◆ TASK DESCRIPTION:
Hunt through the entries for the word "font" and copy each line in which it appears.

◆ MATERIALS PROVIDED:
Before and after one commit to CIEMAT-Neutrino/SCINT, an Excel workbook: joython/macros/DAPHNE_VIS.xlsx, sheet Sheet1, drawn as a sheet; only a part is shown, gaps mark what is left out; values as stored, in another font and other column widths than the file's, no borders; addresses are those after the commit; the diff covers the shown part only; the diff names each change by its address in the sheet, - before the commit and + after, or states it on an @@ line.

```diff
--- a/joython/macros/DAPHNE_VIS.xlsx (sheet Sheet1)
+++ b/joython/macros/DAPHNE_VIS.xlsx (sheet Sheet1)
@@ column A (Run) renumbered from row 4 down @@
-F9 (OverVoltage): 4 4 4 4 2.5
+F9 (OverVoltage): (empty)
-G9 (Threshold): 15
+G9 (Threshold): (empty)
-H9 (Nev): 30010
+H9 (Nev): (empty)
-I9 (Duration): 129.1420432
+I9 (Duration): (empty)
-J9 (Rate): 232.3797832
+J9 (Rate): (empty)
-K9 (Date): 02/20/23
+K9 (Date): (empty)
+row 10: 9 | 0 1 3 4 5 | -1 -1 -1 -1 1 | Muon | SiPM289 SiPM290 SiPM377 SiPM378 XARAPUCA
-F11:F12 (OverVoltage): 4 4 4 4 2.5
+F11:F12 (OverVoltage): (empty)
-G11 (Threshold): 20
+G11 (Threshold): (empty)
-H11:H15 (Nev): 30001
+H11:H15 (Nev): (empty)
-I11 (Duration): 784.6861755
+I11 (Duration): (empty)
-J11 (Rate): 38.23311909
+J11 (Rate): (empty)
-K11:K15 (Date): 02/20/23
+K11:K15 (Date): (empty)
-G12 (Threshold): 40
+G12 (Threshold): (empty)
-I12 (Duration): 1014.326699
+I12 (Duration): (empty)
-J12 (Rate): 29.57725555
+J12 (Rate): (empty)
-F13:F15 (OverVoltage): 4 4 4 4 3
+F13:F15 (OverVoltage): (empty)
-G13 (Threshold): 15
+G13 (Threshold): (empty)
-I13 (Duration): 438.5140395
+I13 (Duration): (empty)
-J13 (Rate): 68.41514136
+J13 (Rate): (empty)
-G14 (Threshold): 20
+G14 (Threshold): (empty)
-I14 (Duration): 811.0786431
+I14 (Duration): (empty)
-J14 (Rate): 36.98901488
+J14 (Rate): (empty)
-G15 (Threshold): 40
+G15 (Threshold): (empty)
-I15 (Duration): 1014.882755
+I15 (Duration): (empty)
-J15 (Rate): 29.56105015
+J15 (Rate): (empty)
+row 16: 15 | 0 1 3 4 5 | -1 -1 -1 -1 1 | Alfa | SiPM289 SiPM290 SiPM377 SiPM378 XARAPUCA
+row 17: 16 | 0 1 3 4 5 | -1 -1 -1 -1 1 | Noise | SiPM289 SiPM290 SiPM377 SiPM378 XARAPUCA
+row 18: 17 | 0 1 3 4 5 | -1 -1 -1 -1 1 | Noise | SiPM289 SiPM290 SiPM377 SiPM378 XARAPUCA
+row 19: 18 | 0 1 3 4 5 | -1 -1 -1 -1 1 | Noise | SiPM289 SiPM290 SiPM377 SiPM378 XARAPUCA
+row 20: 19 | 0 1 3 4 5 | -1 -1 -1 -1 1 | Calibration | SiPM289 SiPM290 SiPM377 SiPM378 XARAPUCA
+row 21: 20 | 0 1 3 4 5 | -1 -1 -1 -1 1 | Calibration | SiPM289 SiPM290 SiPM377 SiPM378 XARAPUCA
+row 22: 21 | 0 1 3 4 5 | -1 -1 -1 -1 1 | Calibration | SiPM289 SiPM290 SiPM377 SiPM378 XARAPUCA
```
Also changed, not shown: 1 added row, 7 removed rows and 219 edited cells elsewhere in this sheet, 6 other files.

* * *

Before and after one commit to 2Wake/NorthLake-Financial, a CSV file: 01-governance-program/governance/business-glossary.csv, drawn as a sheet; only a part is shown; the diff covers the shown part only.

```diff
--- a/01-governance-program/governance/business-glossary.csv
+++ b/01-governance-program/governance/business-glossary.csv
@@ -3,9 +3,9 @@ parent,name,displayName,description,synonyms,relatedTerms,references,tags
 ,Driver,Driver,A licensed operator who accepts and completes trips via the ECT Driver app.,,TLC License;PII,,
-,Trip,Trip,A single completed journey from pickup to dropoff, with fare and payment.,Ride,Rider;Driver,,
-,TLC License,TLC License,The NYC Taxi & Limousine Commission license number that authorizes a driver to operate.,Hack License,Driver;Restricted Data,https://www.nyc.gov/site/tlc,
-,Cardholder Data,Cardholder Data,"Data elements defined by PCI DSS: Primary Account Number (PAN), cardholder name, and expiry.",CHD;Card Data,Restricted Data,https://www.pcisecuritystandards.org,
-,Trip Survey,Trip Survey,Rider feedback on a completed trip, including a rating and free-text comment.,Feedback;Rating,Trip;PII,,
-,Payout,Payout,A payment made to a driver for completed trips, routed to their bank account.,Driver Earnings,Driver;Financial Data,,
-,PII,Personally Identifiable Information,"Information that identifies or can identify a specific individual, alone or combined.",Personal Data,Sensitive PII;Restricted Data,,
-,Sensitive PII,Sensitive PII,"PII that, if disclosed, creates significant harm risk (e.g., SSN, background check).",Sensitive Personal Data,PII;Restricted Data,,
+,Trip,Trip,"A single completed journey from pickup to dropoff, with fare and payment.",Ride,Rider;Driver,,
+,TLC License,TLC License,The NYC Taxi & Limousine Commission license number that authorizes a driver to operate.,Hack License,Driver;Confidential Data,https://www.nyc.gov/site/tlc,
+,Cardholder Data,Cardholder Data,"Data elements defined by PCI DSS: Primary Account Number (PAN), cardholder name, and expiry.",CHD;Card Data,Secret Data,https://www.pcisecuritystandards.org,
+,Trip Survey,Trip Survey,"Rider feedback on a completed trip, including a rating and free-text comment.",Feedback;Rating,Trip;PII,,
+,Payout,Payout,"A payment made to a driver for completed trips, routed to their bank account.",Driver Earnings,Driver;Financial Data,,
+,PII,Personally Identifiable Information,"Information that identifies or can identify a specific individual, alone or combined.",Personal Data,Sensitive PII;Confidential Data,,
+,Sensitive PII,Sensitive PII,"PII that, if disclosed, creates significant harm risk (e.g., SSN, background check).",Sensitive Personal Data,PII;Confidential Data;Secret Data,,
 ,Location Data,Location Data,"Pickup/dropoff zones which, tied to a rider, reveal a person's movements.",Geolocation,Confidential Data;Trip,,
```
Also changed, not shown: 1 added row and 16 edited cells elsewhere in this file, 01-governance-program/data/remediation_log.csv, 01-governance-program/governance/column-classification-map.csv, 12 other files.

* * *

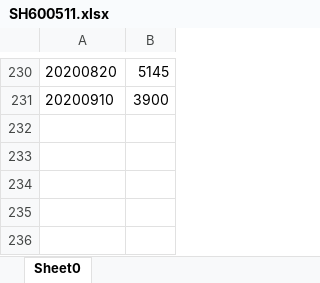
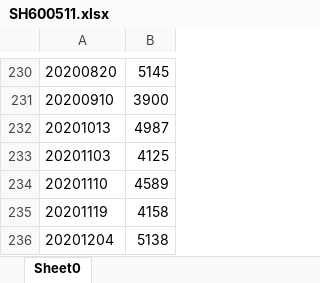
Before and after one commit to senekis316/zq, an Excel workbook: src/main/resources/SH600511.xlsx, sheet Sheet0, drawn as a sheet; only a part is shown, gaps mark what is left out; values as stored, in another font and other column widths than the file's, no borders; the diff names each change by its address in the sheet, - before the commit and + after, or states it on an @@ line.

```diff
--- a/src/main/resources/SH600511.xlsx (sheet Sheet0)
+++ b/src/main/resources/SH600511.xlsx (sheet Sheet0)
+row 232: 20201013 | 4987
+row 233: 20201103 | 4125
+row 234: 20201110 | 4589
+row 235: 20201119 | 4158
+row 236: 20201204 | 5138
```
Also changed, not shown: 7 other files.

◆ RESPONSE TO THE TASK:
Before and after one commit to CIEMAT-Neutrino/SCINT, an Excel workbook: joython/macros/DAPHNE_VIS.xlsx, sheet Sheet1, drawn as a sheet; only a part is shown, gaps mark what is left out; values as stored, in another font and other column widths than the file's, no borders; addresses are those after the commit; the diff covers the shown part only; the diff names each change by its address in the sheet, - before the commit and + after, or states it on an @@ line.
Before and after one commit to senekis316/zq, an Excel workbook: src/main/resources/SH600511.xlsx, sheet Sheet0, drawn as a sheet; only a part is shown, gaps mark what is left out; values as stored, in another font and other column widths than the file's, no borders; the diff names each change by its address in the sheet, - before the commit and + after, or states it on an @@ line.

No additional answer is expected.